In the short term, opinions about technology often follow a compressed form of Laver’s Law:
- Everything just before me was completely broken.
- Everything that comes after me is completely unnecessary.
- Everything I use right now is perfectly fine; stop changing things.
We tend to judge things based on where we started, our personal “Year Zeros.” But what’s “Year Zero” for us isn’t “Year Zero” for others. And in the fullness of time, the good ideas win out and hindsight judges them retrospectively obvious.
In 2020, I learned that it’s always Year Zero when it comes to building websites.
In this framing, 2020 was Year Zero of the Third Age. But what happens in 2021? 2022? What makes me so sure that 2020 was some clear dividing line?
Nothing. There’s always room for innovation. New libraries, new frameworks, new build tools, even new languages. Yes, most of these will go nowhere, and yes, we swing back and forth a lot. But it’s the people who believe that web development isn’t done yet that make the future happen. Not those who play armchair quarterback, nor those who see everything in an odious light. I’d rather side with the people who believe it can be Year Zero than the people who believe Year Zero has passed.
“Year Zero” to me also means keeping a beginner’s mindset and constantly re-examining what I think I know. When I first learned web development, I was told that React was the best framework to build sites, Presentational and Container Components was the right way to do React, and that BEM was the right way to structure CSS. As a newcomer at Year Zero, I assumed that any discomfort I felt with the orthodoxy was my fault. Flash forward to this year and and my most popular articles are about Svelte and Tailwind questioning that conventional wisdom. No one gave me permission to do that. It took years to learn that I could dare to disagree with my mentors and give that permission to myself.

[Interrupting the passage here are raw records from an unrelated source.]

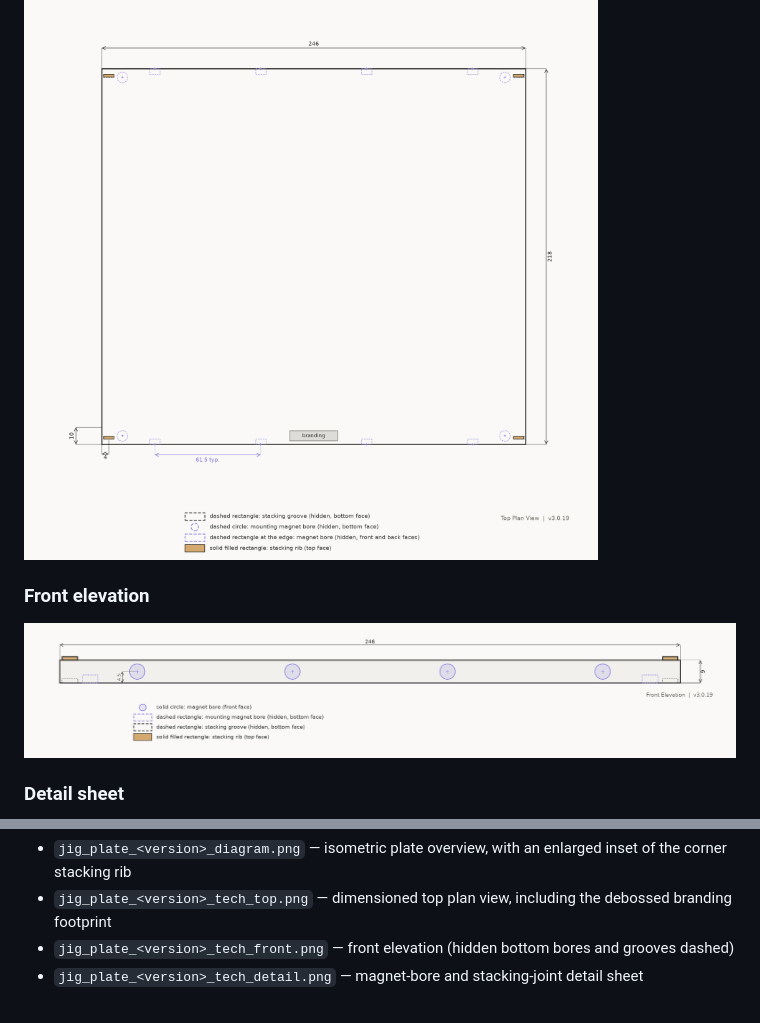
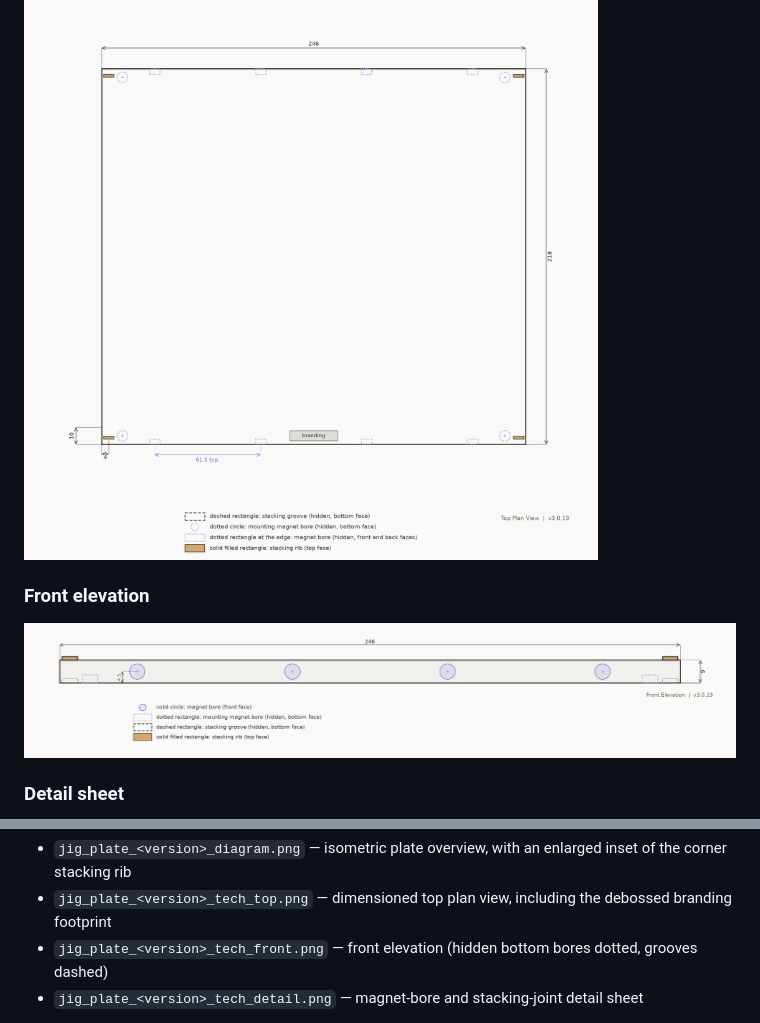
Before and after one commit to cyvaquero/jig-plate, a Markdown page: README.md, 2 parts joined by grey strips. Drawn GitHub-style; pictures changed too: docs/images/tech_front.png, docs/images/tech_top.png.

```diff
--- a/README.md
+++ b/README.md
@@ -62,8 +62,8 @@ drawn three times its true scale.](docs/images/diagram.png)
 
 ![Top plan of the 246 × 218 mm plate: a stacking rib (solid, filled) at each
 corner, with its stacking groove (dashed black rectangle, hidden, bottom face)
-behind it; a mounting-magnet bore (dashed violet circle, hidden, bottom face)
-near each corner; four magnet bores (dashed violet rectangles at the edge,
+behind it; a mounting-magnet bore (dotted violet circle, hidden, bottom face)
+near each corner; four magnet bores (dotted violet rectangles at the edge,
 hidden, front and back faces) along each of the front and back edges at
 61.5 mm spacing; and the branding area centered on the front edge. A key
 below the plan names each of these line styles.](docs/images/tech_top.png)
@@ -72,8 +72,8 @@ below the plan names each of these line styles.](docs/images/tech_top.png)
 
 ![Front elevation of the plate, 246 mm long and 9 mm thick: four magnet
 bores (solid circles) centered 4.5 mm above the bottom, a stacking rib (solid,
-filled) on each top corner, and two hidden features dashed along the bottom:
-the mounting-magnet bores (dashed violet rectangles) and the stacking grooves
+filled) on each top corner, and two hidden features along the bottom: the
+mounting-magnet bores (dotted violet rectangles) and the stacking grooves
 (dashed black rectangles). A key below the elevation names each of these line
 styles.](docs/images/tech_front.png)
 
@@ -142,7 +142,7 @@ And into `images/`:
 - `jig_plate_<version>_tech_top.png` — dimensioned top plan view, including
   the debossed branding footprint
 - `jig_plate_<version>_tech_front.png` — front elevation (hidden bottom bores
-  and grooves dashed)
+  dotted, grooves dashed)
 - `jig_plate_<version>_tech_detail.png` — magnet-bore and stacking-joint
   detail sheet
 
```
Also changed, not shown: CHANGELOG.md (+3 -2 lines), 2 other files.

I feel this most of all for the newcomers to our industry. Every year there are about ~350k freeCodeCamp, ~100k university and ~35k bootcamp grads. It’s Year Zero for them. Or how about our end users — the millions of non-developers who every year have more of their world consumed by the buggy, slow software we make? It’s Year Zero for them.
It’s also Year Zero for web development in the broader arc of human history. The web is only 30 years old. We’ve had over 300 years refining modern physics, and yet there are still things we know we don’t know. It is such early days for the web.
Let’s stop pretending what we know is absolute truth and that what we have is the end state of things. It’s Always Year Zero.